Speed and quality

If you need really high speed and don't care if the bitrate is enormous (or the quality is really poor) you can use speed level 2. The purpose it was created for was from keeping video encoding from falling behind on the OLPC. A live encoder could temporarily switch to it to catch up, for example. But because it disables half of the format, the quality is really terribly except at very high bitrates.

Rate control and quality

Another piece of advice is that by default one pass rate control imposes a buffering constraint: It does not allow the instantaneous bitrate to go above what could be satisfied by a small buffer. This is important for real time streaming, but it can be absolutely brutal on the quality. Two-pass does not, because other video formats used in infinite latency applications don't do any buffer constraint. You can use the buf-delay knob to control the amount of buffer constraint.

Encoder_example peculiarities

Theora uses the JPEG chroma siting. Encoder_example will automatically resample non-jpeg sited input to the JPEG positions. This can be surprising if you don't know that it does it.

Like many other formats Theora must encode an area that is a multiple of 16x16 pixels. If you have a video that isn't a multiple of that size the tools round up then leave a note in the format to tell the decoder to crop down. All tools do this.

Theora has an offset header that allows the cropped header to be some-place other than in one extreme corner of the video. A few decoder tools (e.g. mplayer, ffmpeg) have ignored this offset parameter and sometimes the crop parameter, causing offset videos to come out slightly shifted.

Encoder_example always centers the video. This makes people more likely to notice offset-broken decoders. It does, unfortunately, seem to reduce quality for some clips because of how the invisible area can interact with motion prediction.

Regardless of the encoder used you're best off it you can choose sizes which are a multiple of 16x16.

The most current Theora encoder

You also might want to try out the current encoder rather than the older stuff. It's available from SVN at and can also be used with ffmpeg2theora.

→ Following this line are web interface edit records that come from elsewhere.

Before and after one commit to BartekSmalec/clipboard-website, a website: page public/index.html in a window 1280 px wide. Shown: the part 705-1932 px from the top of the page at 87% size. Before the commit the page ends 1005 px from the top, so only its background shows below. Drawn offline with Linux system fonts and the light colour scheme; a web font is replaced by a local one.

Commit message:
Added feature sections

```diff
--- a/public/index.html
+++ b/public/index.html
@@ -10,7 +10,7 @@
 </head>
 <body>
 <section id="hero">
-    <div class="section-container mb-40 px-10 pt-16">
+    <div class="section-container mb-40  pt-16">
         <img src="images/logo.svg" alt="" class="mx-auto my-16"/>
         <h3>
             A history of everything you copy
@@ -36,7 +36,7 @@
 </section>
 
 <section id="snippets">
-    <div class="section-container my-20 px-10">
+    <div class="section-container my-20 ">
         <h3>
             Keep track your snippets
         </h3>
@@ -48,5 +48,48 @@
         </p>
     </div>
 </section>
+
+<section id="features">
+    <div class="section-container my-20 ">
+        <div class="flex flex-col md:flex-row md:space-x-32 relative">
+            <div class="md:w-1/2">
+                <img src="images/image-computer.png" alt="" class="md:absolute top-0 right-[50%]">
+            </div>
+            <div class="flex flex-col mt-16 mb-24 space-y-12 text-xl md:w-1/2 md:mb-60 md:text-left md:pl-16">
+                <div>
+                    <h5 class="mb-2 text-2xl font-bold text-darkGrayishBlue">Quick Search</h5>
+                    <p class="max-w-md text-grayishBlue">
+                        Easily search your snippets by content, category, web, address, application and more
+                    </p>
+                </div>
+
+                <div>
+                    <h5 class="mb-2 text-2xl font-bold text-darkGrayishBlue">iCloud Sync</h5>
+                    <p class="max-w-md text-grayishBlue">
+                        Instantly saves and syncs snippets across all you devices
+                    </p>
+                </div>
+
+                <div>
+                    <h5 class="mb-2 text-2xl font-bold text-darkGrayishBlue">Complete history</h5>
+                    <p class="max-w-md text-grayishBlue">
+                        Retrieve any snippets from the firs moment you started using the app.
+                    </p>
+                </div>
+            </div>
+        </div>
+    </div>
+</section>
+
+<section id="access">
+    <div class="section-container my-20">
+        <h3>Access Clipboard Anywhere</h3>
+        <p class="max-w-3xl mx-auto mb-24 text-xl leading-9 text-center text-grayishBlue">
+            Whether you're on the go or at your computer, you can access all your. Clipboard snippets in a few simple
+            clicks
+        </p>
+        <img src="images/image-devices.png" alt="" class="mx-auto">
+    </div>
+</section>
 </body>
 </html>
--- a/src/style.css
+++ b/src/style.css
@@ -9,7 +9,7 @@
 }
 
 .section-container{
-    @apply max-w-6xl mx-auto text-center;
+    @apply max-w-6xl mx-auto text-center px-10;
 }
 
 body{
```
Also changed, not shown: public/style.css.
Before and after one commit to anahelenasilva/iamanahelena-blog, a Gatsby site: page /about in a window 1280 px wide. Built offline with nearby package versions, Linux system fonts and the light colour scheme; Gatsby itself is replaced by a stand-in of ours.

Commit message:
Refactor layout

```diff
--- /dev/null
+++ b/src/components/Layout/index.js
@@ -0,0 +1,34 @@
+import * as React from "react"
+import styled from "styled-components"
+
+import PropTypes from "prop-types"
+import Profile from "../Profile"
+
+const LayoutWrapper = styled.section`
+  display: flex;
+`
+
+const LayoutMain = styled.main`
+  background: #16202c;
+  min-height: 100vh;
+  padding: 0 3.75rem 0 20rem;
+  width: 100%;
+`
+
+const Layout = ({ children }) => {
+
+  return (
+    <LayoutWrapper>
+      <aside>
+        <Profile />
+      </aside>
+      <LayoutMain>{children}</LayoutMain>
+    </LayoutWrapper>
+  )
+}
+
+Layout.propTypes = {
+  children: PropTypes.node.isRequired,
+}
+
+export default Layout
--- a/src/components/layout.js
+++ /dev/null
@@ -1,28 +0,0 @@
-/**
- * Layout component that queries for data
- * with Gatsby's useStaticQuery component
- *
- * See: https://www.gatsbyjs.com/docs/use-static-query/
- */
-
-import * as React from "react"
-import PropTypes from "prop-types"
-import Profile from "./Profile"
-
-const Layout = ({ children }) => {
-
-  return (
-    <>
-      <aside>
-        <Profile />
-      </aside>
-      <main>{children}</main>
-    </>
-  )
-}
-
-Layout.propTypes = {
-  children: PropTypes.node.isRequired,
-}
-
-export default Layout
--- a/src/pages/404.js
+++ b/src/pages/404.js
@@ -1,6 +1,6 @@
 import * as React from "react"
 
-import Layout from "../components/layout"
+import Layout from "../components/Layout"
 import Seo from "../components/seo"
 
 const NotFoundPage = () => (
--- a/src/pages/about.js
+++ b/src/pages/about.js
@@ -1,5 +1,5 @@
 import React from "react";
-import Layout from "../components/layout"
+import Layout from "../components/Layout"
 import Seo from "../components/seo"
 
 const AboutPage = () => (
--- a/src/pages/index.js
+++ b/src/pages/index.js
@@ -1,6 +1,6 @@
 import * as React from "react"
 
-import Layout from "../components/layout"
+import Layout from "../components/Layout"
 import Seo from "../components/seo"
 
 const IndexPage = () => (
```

Compared to 1.1, the new encoder produces nicely improved visual results though watch out because the visual optimizations are not good for PSNR (though they do enormously improve SSIM).